■ What you have to do ■
Exact copies of all entries are needed. Pictures are to be left out.
Record extracts section start
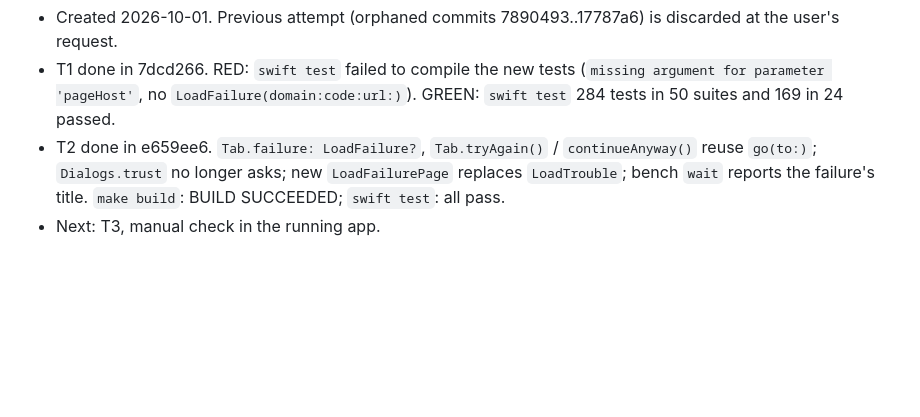
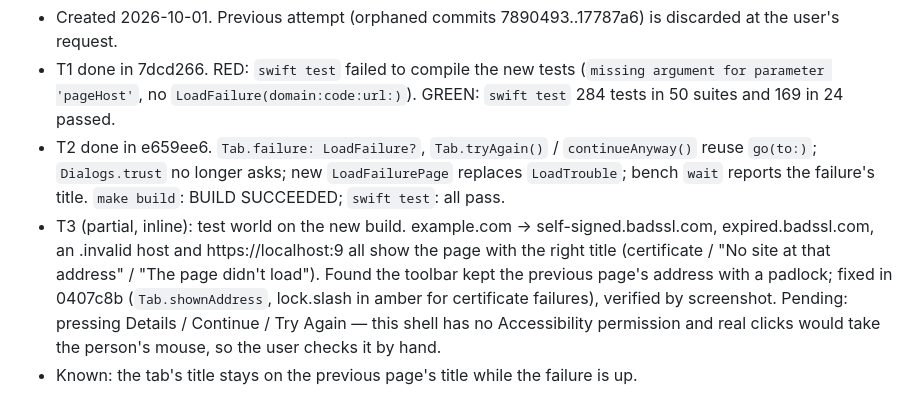
Before and after one commit to mote-browser/mote, a Markdown page: odd/tasks/load-failure-bypass.md, the part around the change. Drawn GitHub-style; blank space fills up the shorter version.

Commit message:
docs(odd): record load-failure-bypass verification

```diff
--- a/odd/tasks/load-failure-bypass.md
+++ b/odd/tasks/load-failure-bypass.md
@@ -50,4 +50,5 @@ a new Mote/Sources/Browser/LoadFailurePage.swift.
 - Created 2026-10-01. Previous attempt (orphaned commits 7890493..17787a6) is discarded at the user's request.
 - T1 done in 7dcd266. RED: `swift test` failed to compile the new tests (`missing argument for parameter 'pageHost'`, no `LoadFailure(domain:code:url:)`). GREEN: `swift test` 284 tests in 50 suites and 169 in 24 passed.
 - T2 done in e659ee6. `Tab.failure: LoadFailure?`, `Tab.tryAgain()` / `continueAnyway()` reuse `go(to:)`; `Dialogs.trust` no longer asks; new `LoadFailurePage` replaces `LoadTrouble`; bench `wait` reports the failure's title. `make build`: BUILD SUCCEEDED; `swift test`: all pass.
-- Next: T3, manual check in the running app.
+- T3 (partial, inline): test world on the new build. example.com -> self-signed.badssl.com, expired.badssl.com, an .invalid host and https://localhost:9 all show the page with the right title (certificate / "No site at that address" / "The page didn't load"). Found the toolbar kept the previous page's address with a padlock; fixed in 0407c8b (`Tab.shownAddress`, lock.slash in amber for certificate failures), verified by screenshot. Pending: pressing Details / Continue / Try Again — this shell has no Accessibility permission and real clicks would take the person's mouse, so the user checks it by hand.
+- Known: the tab's title stays on the previous page's title while the failure is up.
```
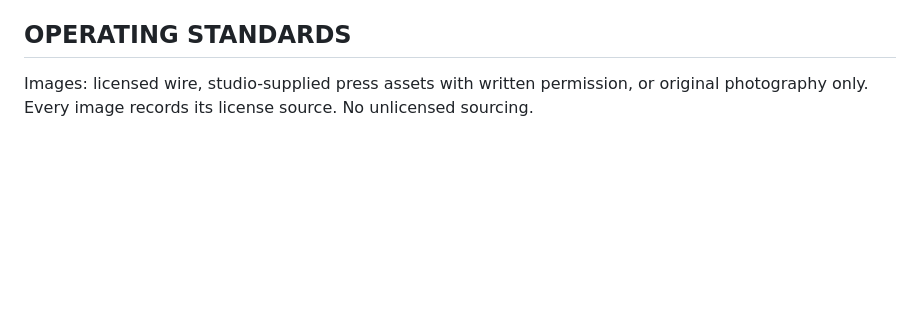
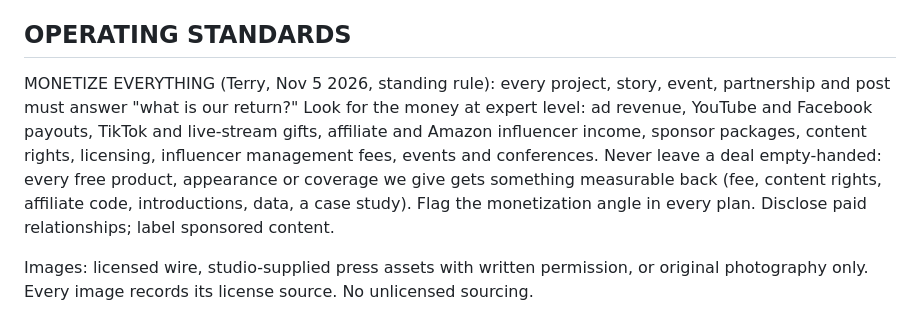
Before and after one commit to newswirehollywood-eng/newswire, a Markdown page: CLAUDE.md, the part around the change. Drawn GitHub-style; blank space fills up the shorter version.

Commit message:
Standing rule: monetize everything
Co-Authored-By: Claude Opus 5.5 <noreply@anthropic.com>
Claude-Session: https://claude.ai/code/session_01AWtDSqfsvaDYCP87WxCiTP

```diff
--- a/CLAUDE.md
+++ b/CLAUDE.md
@@ -79,6 +79,8 @@ Priority build. Core infrastructure, same weight as the newsroom. A living inter
 
 ## OPERATING STANDARDS
 
+MONETIZE EVERYTHING (Terry, Nov 5 2026, standing rule): every project, story, event, partnership and post must answer "what is our return?" Look for the money at expert level: ad revenue, YouTube and Facebook payouts, TikTok and live-stream gifts, affiliate and Amazon influencer income, sponsor packages, content rights, licensing, influencer management fees, events and conferences. Never leave a deal empty-handed: every free product, appearance or coverage we give gets something measurable back (fee, content rights, affiliate code, introductions, data, a case study). Flag the monetization angle in every plan. Disclose paid relationships; label sponsored content.
+
 Images: licensed wire, studio-supplied press assets with written permission, or original photography only. Every image records its license source. No unlicensed sourcing.
 
 Paid and sponsored content carries a visible label. This is an indexing requirement, not an editorial preference.
```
Record extracts section end
■ Solution for this exercise ■
Before and after one commit to mote-browser/mote, a Markdown page: odd/tasks/load-failure-bypass.md, the part around the change. Drawn GitHub-style; blank space fills up the shorter version.

Commit message:
docs(odd): record load-failure-bypass verification

```diff
--- a/odd/tasks/load-failure-bypass.md
+++ b/odd/tasks/load-failure-bypass.md
@@ -50,4 +50,5 @@ a new Mote/Sources/Browser/LoadFailurePage.swift.
 - Created 2026-10-01. Previous attempt (orphaned commits 7890493..17787a6) is discarded at the user's request.
 - T1 done in 7dcd266. RED: `swift test` failed to compile the new tests (`missing argument for parameter 'pageHost'`, no `LoadFailure(domain:code:url:)`). GREEN: `swift test` 284 tests in 50 suites and 169 in 24 passed.
 - T2 done in e659ee6. `Tab.failure: LoadFailure?`, `Tab.tryAgain()` / `continueAnyway()` reuse `go(to:)`; `Dialogs.trust` no longer asks; new `LoadFailurePage` replaces `LoadTrouble`; bench `wait` reports the failure's title. `make build`: BUILD SUCCEEDED; `swift test`: all pass.
-- Next: T3, manual check in the running app.
+- T3 (partial, inline): test world on the new build. example.com -> self-signed.badssl.com, expired.badssl.com, an .invalid host and https://localhost:9 all show the page with the right title (certificate / "No site at that address" / "The page didn't load"). Found the toolbar kept the previous page's address with a padlock; fixed in 0407c8b (`Tab.shownAddress`, lock.slash in amber for certificate failures), verified by screenshot. Pending: pressing Details / Continue / Try Again — this shell has no Accessibility permission and real clicks would take the person's mouse, so the user checks it by hand.
+- Known: the tab's title stays on the previous page's title while the failure is up.
```
Before and after one commit to newswirehollywood-eng/newswire, a Markdown page: CLAUDE.md, the part around the change. Drawn GitHub-style; blank space fills up the shorter version.

Commit message:
Standing rule: monetize everything
Co-Authored-By: Claude Opus 5.5 <noreply@anthropic.com>
Claude-Session: https://claude.ai/code/session_01AWtDSqfsvaDYCP87WxCiTP

```diff
--- a/CLAUDE.md
+++ b/CLAUDE.md
@@ -79,6 +79,8 @@ Priority build. Core infrastructure, same weight as the newsroom. A living inter
 
 ## OPERATING STANDARDS
 
+MONETIZE EVERYTHING (Terry, Nov 5 2026, standing rule): every project, story, event, partnership and post must answer "what is our return?" Look for the money at expert level: ad revenue, YouTube and Facebook payouts, TikTok and live-stream gifts, affiliate and Amazon influencer income, sponsor packages, content rights, licensing, influencer management fees, events and conferences. Never leave a deal empty-handed: every free product, appearance or coverage we give gets something measurable back (fee, content rights, affiliate code, introductions, data, a case study). Flag the monetization angle in every plan. Disclose paid relationships; label sponsored content.
+
 Images: licensed wire, studio-supplied press assets with written permission, or original photography only. Every image records its license source. No unlicensed sourcing.
 
 Paid and sponsored content carries a visible label. This is an indexing requirement, not an editorial preference.
```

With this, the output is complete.